New Amazon Fire 7 tablet offers more power for the same low price

The new Amazon Fire 7. Image credit: Amazon

Amazon’s cheapest tablet has just had an upgrade, as the company has announced that it’s launching a new version of the Amazon Fire 7 and that it’s charging the same price as for the old model, making it just £49.99 (presumably $49.99 but that’s to be confirmed).

The slate packs in twice as much storage as the old model, with 16GB or 32GB built in (along with a microSD card slot), and it has a faster 1.3GHz quad-core chipset. It also gives you hands-free access to Alexa, and has an upgraded 2MP front-facing camera.

Most of the rest of the specs and features sound similar to its predecessor. There’s a 7-inch screen, a 2MP rear camera, and a number of Amazon-exclusive features, such as X-Ray and Family Library. Interestingly, the battery life is listed as up to 7 hours, which is actually one hour less than the old model.

The new Amazon Fire 7 will be available in Black, Twilight Blue, Plum and Sage shades, and is available to pre-order from today (May 16), with the slate shipping from June 6.

But this isn’t the only new tablet from Amazon, as the company has also announced a new version of the Amazon Fire 7 Kids Edition. This is also the same price as the old model, at £99.99 (likely $99.99), and it too has a faster chipset than the old model.

It additionally has a 7-inch screen, 16GB of storage, a kid-proof case with an adjustable stand, a microSD card slot, and parental controls. It also comes with a one-year subscription to Amazon Fire for Kids Unlimited, which provides access to child-friendly books, videos, apps, games and audiobooks.

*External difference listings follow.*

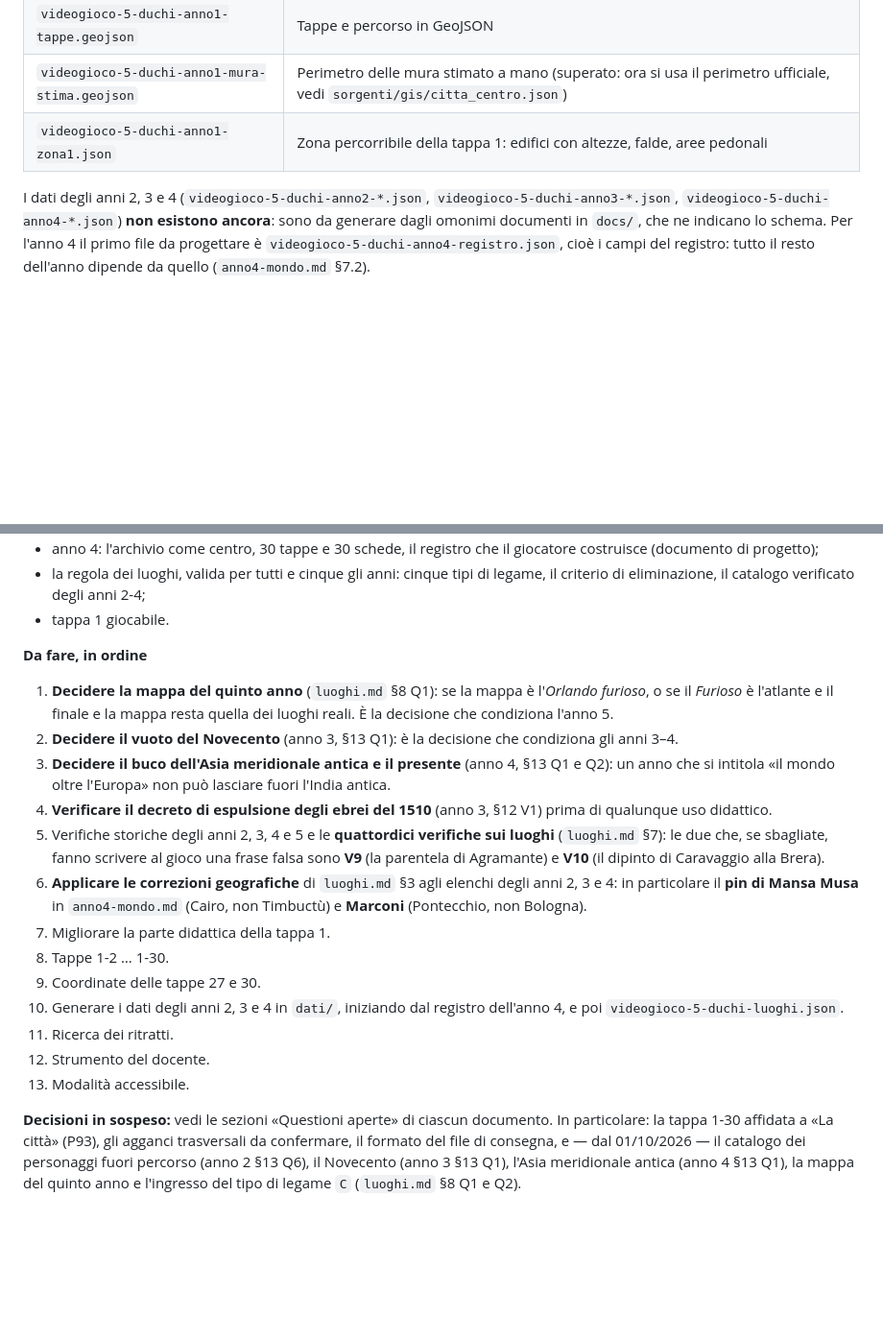
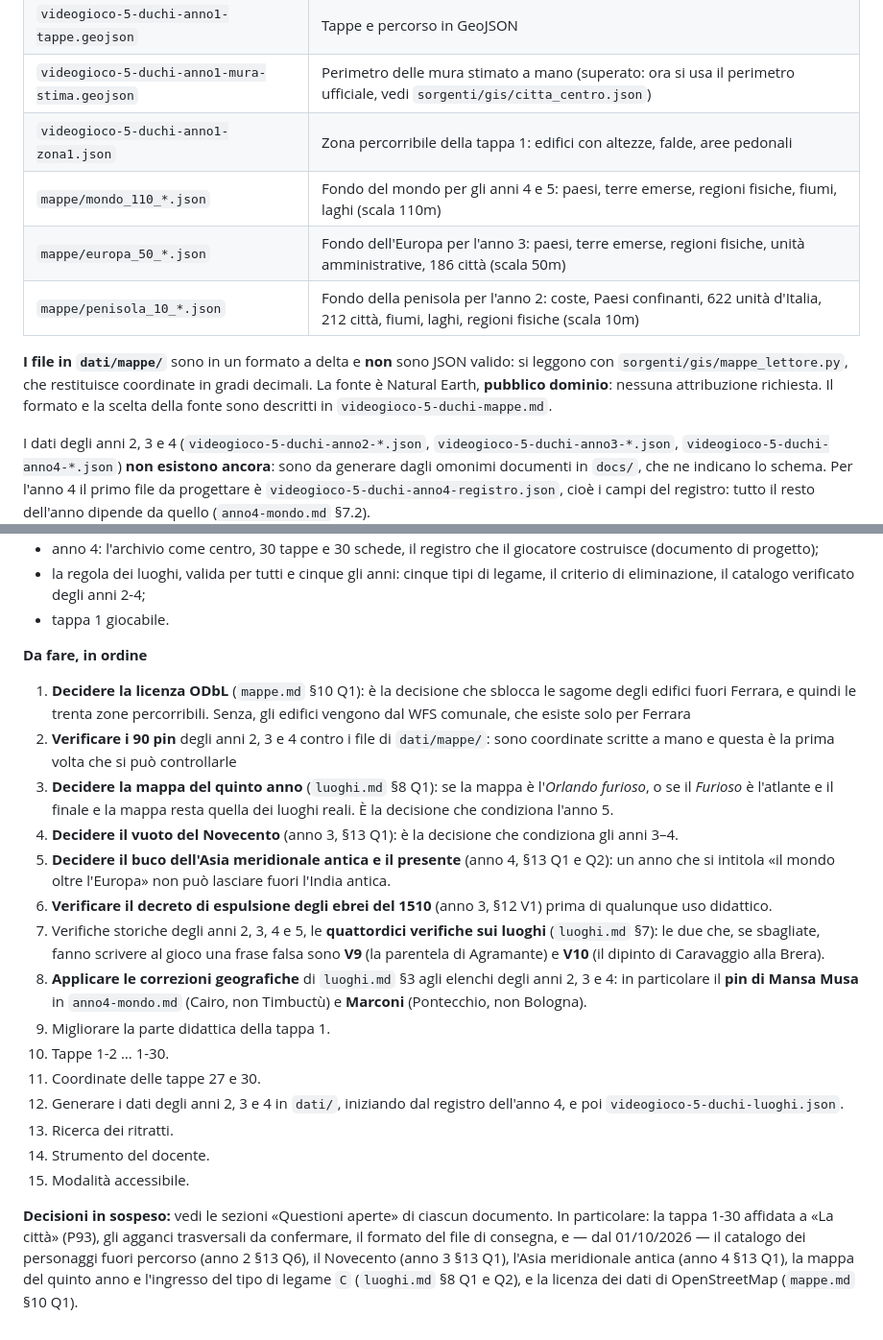
Before and after one commit to pietrofabbri/I-cinque-duchi, a Markdown page: README.md, 2 parts joined by grey strips. Shown at 96% size. Drawn GitHub-style; blank space fills up the shorter version.

Commit message:
Aggiorna la tabella dei documenti e dei dati con le mappe
Il documento delle mappe e' trasversale come quello dei luoghi, quindi ha una nota
di lettura propria: dice quali file esistono, che non sono GeoJSON e vanno letti
col lettore del progetto, e riassume la notizia scomoda sulle altezze degli edifici
perche' chi lavora alla grafica deve saperla prima di promettersi trenta zone
percorribili.

Nello stato del progetto le due nuove voci in testa sono la licenza ODbL, che e'
una decisione di Pietro e non puo' essere presa da una fonte, e la verifica dei
90 pin degli anni 2, 3 e 4: sono coordinate scritte a mano e questa e' la prima
volta che si possono controllare contro una mappa vera.

```diff
--- a/README.md
+++ b/README.md
@@ -94,6 +97,11 @@ I nomi dei file conservano il prefisso storico `videogioco-5-duchi-`, perché i
 | `videogioco-5-duchi-anno1-tappe.geojson` | Tappe e percorso in GeoJSON |
 | `videogioco-5-duchi-anno1-mura-stima.geojson` | Perimetro delle mura stimato a mano (superato: ora si usa il perimetro ufficiale, vedi `sorgenti/gis/citta_centro.json`) |
 | `videogioco-5-duchi-anno1-zona1.json` | Zona percorribile della tappa 1: edifici con altezze, falde, aree pedonali |
+| `mappe/mondo_110_*.json` | Fondo del mondo per gli anni 4 e 5: paesi, terre emerse, regioni fisiche, fiumi, laghi (scala 110m) |
+| `mappe/europa_50_*.json` | Fondo dell'Europa per l'anno 3: paesi, terre emerse, regioni fisiche, unità amministrative, 186 città (scala 50m) |
+| `mappe/penisola_10_*.json` | Fondo della penisola per l'anno 2: coste, Paesi confinanti, 622 unità d'Italia, 212 città, fiumi, laghi, regioni fisiche (scala 10m) |
+
+**I file in `dati/mappe/`** sono in un formato a delta e **non** sono JSON valido: si leggono con `sorgenti/gis/mappe_lettore.py`, che restituisce coordinate in gradi decimali. La fonte è Natural Earth, **pubblico dominio**: nessuna attribuzione richiesta. Il formato e la scelta della fonte sono descritti in `videogioco-5-duchi-mappe.md`.
 
 I dati degli anni 2, 3 e 4 (`videogioco-5-duchi-anno2-*.json`, `videogioco-5-duchi-anno3-*.json`, `videogioco-5-duchi-anno4-*.json`) **non esistono ancora**: sono da generare dagli omonimi documenti in `docs/`, che ne indicano lo schema. Per l'anno 4 il primo file da progettare è `videogioco-5-duchi-anno4-registro.json`, cioè i campi del registro: tutto il resto dell'anno dipende da quello (`anno4-mondo.md` §7.2).
 
@@ -121,18 +129,20 @@ I test automatici (`sorgenti/test/*.js`) usano Playwright e giocano la tappa 1 d
 - tappa 1 giocabile.
 
 **Da fare, in ordine**
-1. **Decidere la mappa del quinto anno** (`luoghi.md` §8 Q1): se la mappa è l'*Orlando furioso*, o se il *Furioso* è l'atlante e il finale e la mappa resta quella dei luoghi reali. È la decisione che condiziona l'anno 5.
-2. **Decidere il vuoto del Novecento** (anno 3, §13 Q1): è la decisione che condiziona gli anni 3–4.
-3. **Decidere il buco dell'Asia meridionale antica e il presente** (anno 4, §13 Q1 e Q2): un anno che si intitola «il mondo oltre l'Europa» non può lasciare fuori l'India antica.
-4. **Verificare il decreto di espulsione degli ebrei del 1510** (anno 3, §12 V1) prima di qualunque uso didattico.
-5. Verifiche storiche degli anni 2, 3, 4 e 5 e le **quattordici verifiche sui luoghi** (`luoghi.md` §7): le due che, se sbagliate, fanno scrivere al gioco una frase falsa sono **V9** (la parentela di Agramante) e **V10** (il dipinto di Caravaggio alla Brera).
-6. **Applicare le correzioni geografiche** di `luoghi.md` §3 agli elenchi degli anni 2, 3 e 4: in particolare il **pin di Mansa Musa** in `anno4-mondo.md` (Cairo, non Timbuctù) e **Marconi** (Pontecchio, non Bologna).
-7. Migliorare la parte didattica della tappa 1.
-8. Tappe 1-2 … 1-30.
-9. Coordinate delle tappe 27 e 30.
-10. Generare i dati degli anni 2, 3 e 4 in `dati/`, iniziando dal registro dell'anno 4, e poi `videogioco-5-duchi-luoghi.json`.
-11. Ricerca dei ritratti.
-12. Strumento del docente.
-13. Modalità accessibile.
+1. **Decidere la licenza ODbL** (`mappe.md` §10 Q1): è la decisione che sblocca le sagome degli edifici fuori Ferrara, e quindi le trenta zone percorribili. Senza, gli edifici vengono dal WFS comunale, che esiste solo per Ferrara
+2. **Verificare i 90 pin** degli anni 2, 3 e 4 contro i file di `dati/mappe/`: sono coordinate scritte a mano e questa è la prima volta che si può controllarle
+3. **Decidere la mappa del quinto anno** (`luoghi.md` §8 Q1): se la mappa è l'*Orlando furioso*, o se il *Furioso* è l'atlante e il finale e la mappa resta quella dei luoghi reali. È la decisione che condiziona l'anno 5.
+3. **Decidere il vuoto del Novecento** (anno 3, §13 Q1): è la decisione che condiziona gli anni 3–4.
+4. **Decidere il buco dell'Asia meridionale antica e il presente** (anno 4, §13 Q1 e Q2): un anno che si intitola «il mondo oltre l'Europa» non può lasciare fuori l'India antica.
+5. **Verificare il decreto di espulsione degli ebrei del 1510** (anno 3, §12 V1) prima di qualunque uso didattico.
+6. Verifiche storiche degli anni 2, 3, 4 e 5, le **quattordici verifiche sui luoghi** (`luoghi.md` §7): le due che, se sbagliate, fanno scrivere al gioco una frase falsa sono **V9** (la parentela di Agramante) e **V10** (il dipinto di Caravaggio alla Brera).
+7. **Applicare le correzioni geografiche** di `luoghi.md` §3 agli elenchi degli anni 2, 3 e 4: in particolare il **pin di Mansa Musa** in `anno4-mondo.md` (Cairo, non Timbuctù) e **Marconi** (Pontecchio, non Bologna).
+8. Migliorare la parte didattica della tappa 1.
+9. Tappe 1-2 … 1-30.
+10. Coordinate delle tappe 27 e 30.
+11. Generare i dati degli anni 2, 3 e 4 in `dati/`, iniziando dal registro dell'anno 4, e poi `videogioco-5-duchi-luoghi.json`.
+12. Ricerca dei ritratti.
+13. Strumento del docente.
+14. Modalità accessibile.
 
-**Decisioni in sospeso:** vedi le sezioni «Questioni aperte» di ciascun documento. In particolare: la tappa 1-30 affidata a «La città» (P93), gli agganci trasversali da confermare, il formato del file di consegna, e — dal 01/10/2026 — il catalogo dei personaggi fuori percorso (anno 2 §13 Q6), il Novecento (anno 3 §13 Q1), l'Asia meridionale antica (anno 4 §13 Q1), la mappa del quinto anno e l'ingresso del tipo di legame `C` (`luoghi.md` §8 Q1 e Q2).
+**Decisioni in sospeso:** vedi le sezioni «Questioni aperte» di ciascun documento. In particolare: la tappa 1-30 affidata a «La città» (P93), gli agganci trasversali da confermare, il formato del file di consegna, e — dal 01/10/2026 — il catalogo dei personaggi fuori percorso (anno 2 §13 Q6), il Novecento (anno 3 §13 Q1), l'Asia meridionale antica (anno 4 §13 Q1), la mappa del quinto anno e l'ingresso del tipo di legame `C` (`luoghi.md` §8 Q1 e Q2), e la licenza dei dati di OpenStreetMap (`mappe.md` §10 Q1).
```
Also changed, not shown: other parts of README.md (+3 -0 lines).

The new Amazon Fire 7 Kids Edition is also available to pre-order from today (May 16), hits stores on June 6, and it comes in Blue, Pink and Purple colors.

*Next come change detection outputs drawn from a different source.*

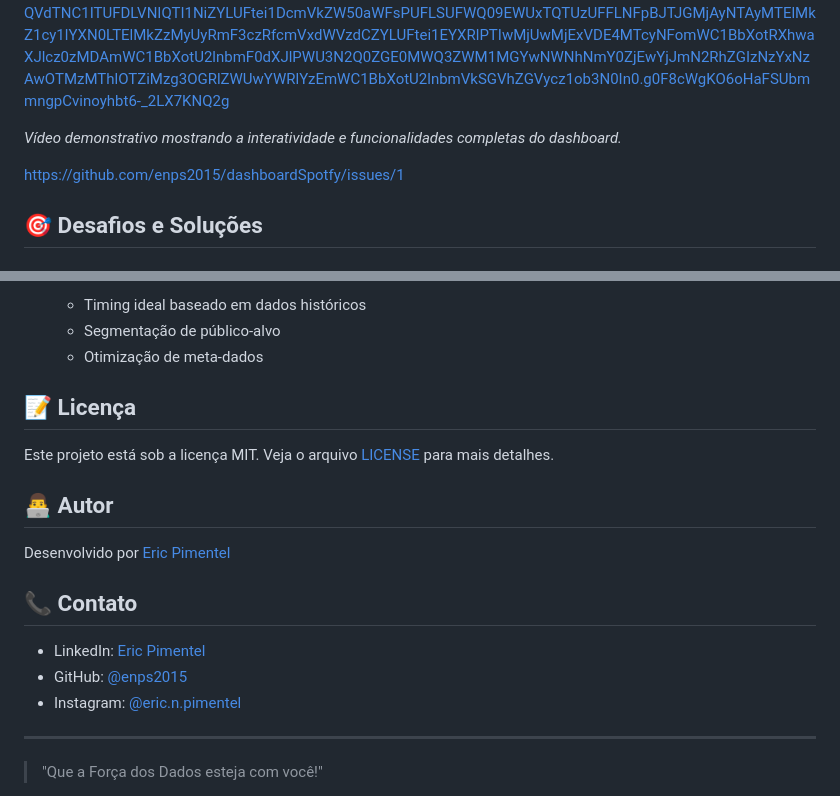
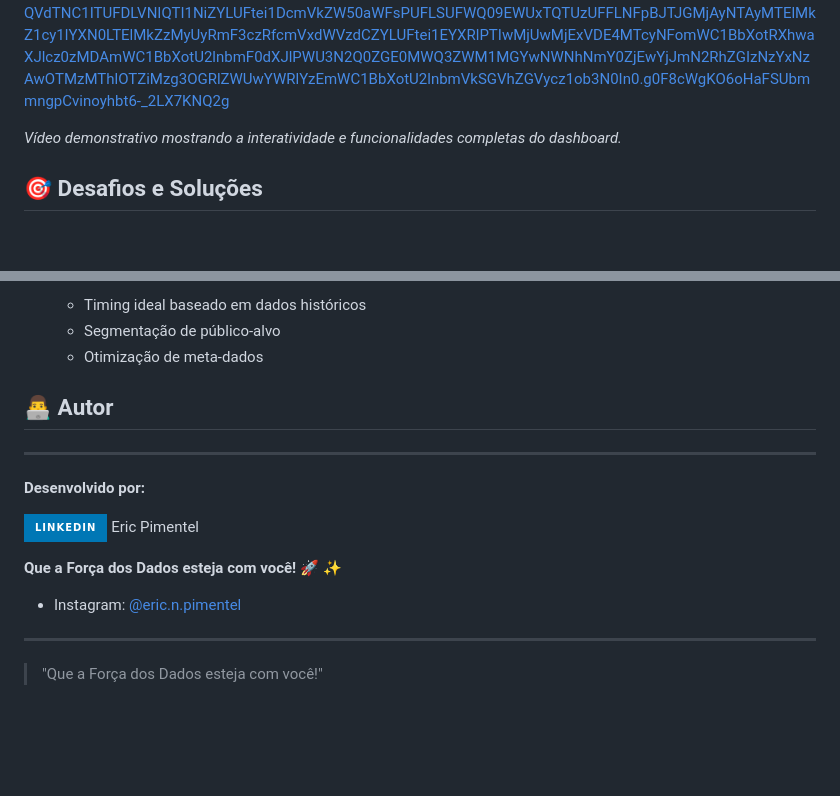
Before and after one commit to enps2015/dashboardSpotfy, a Markdown page: README.md, 2 parts joined by grey strips. Drawn GitHub-style; badges without logos; blank space fills up the shorter version.

```diff
--- a/README.md
+++ b/README.md
@@ -65,8 +65,6 @@ https://private-user-images.githubusercontent.com/84017071/412108806-03edce57-01
 
 *Vídeo demonstrativo mostrando a interatividade e funcionalidades completas do dashboard.*
 
-
-https://github.com/enps2015/dashboardSpotfy/issues/1
 
 ## 🎯 Desafios e Soluções
 
@@ -152,18 +150,16 @@ http://localhost:5001
   - Segmentação de público-alvo
   - Otimização de meta-dados
 
-## 📝 Licença
-
-Este projeto está sob a licença MIT. Veja o arquivo [LICENSE](LICENSE) para mais detalhes.
 
 ## 👨‍💻 Autor
 
-Desenvolvido por [Eric Pimentel](https://github.com/enps2015)
+---
 
-## 📞 Contato
+**Desenvolvido por:**
 
-- LinkedIn: [Eric Pimentel](https://www.linkedin.com/in/eric-np-santos/)
-- GitHub: [@enps2015](https://github.com/enps2015)
+[![LinkedIn](https://img.shields.io/badge/LinkedIn-0077B5?style=for-the-badge&logo=linkedin&logoColor=white)](https://www.linkedin.com/in/eric-np-santos/) Eric Pimentel
+
+**Que a Força dos Dados esteja com você! 🚀 ✨**
 - Instagram: [@eric.n.pimentel](https://www.instagram.com/eric.n.pimentel/)
 
 ---
```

James Rogerson

James is a freelance phones, tablets and wearables writer and sub-editor at TechRadar. He has a love for everything ‘smart’, from watches to lights, and can often be found arguing with AI assistants or drowning in the latest apps. James also contributes to, and and has written for T3, Digital Camera World, Clarity Media and others, with work on the web, in print and on TV.